Randall Patterson (2022-04-18)


Everywhere in the world women live longer than men - but this was not always the case. The available data from rich countries shows that women didn't live longer than men in the 19th century. What's the reason women have a longer life span than men? What is the reason the advantage has grown as time passes? There isn't much evidence and we're only able to provide partial answers. We know that behavioral, biological and environmental factors play a role in the fact that women are healthier than men; however, we aren't sure how much the influence of each one of these factors is.

2 months agoIn spite of the precise amount of weight, we are aware that at least a portion of the reason women live longer than men but not in the past, has to relate to the fact that several fundamental non-biological factors have changed. These factors are changing. Some are well known and relatively straightforward, like the fact that men smoke more often. There are others that are more intricate. For example, there is evidence that in rich countries the female advantage increased in part because infectious diseases used to affect women disproportionately a century ago, so advances in medicine that reduced the long-term health burden from infectious diseases, especially for survivors, ended up raising women's longevity disproportionately.

Everywhere in the world women tend to live longer than men
The first chart below shows life expectancy at birth for men and women. We can see that all countries are above the diagonal parity line - it means that in all nations the newborn girl is likely to live for longer than a new boy.1

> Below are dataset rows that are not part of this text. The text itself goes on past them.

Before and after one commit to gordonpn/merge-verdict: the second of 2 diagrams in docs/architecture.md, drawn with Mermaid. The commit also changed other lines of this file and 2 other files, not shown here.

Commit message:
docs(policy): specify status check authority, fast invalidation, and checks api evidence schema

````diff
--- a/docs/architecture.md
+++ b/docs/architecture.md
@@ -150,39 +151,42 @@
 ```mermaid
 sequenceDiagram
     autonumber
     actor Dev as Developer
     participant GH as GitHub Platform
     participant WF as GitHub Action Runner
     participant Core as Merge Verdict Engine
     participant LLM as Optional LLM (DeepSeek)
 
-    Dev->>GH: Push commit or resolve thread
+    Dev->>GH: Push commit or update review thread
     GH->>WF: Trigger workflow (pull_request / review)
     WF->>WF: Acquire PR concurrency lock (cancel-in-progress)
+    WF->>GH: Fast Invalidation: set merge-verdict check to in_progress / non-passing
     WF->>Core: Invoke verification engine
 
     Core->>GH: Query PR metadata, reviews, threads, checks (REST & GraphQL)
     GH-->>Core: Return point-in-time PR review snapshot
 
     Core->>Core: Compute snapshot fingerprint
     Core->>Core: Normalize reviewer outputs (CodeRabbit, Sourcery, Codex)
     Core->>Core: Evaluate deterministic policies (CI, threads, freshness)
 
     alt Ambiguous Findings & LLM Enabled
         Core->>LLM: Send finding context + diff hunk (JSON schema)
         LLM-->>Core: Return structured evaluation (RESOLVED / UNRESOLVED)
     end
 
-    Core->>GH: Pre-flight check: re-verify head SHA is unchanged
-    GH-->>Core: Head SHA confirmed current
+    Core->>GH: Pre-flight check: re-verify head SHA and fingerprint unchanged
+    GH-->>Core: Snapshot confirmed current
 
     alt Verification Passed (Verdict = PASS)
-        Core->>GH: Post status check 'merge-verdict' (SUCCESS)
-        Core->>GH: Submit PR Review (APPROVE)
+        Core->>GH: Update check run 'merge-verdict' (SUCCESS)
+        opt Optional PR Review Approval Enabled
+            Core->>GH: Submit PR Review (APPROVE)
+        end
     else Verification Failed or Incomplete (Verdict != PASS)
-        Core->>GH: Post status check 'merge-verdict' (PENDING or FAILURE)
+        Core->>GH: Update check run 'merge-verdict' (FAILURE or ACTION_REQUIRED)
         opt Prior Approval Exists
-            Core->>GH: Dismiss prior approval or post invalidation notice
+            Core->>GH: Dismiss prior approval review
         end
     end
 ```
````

It is interesting to note that, while the advantage for women is present everywhere, difference between countries is huge. In Russia women are 10 years older than men, while in Bhutan the difference is less than half one year.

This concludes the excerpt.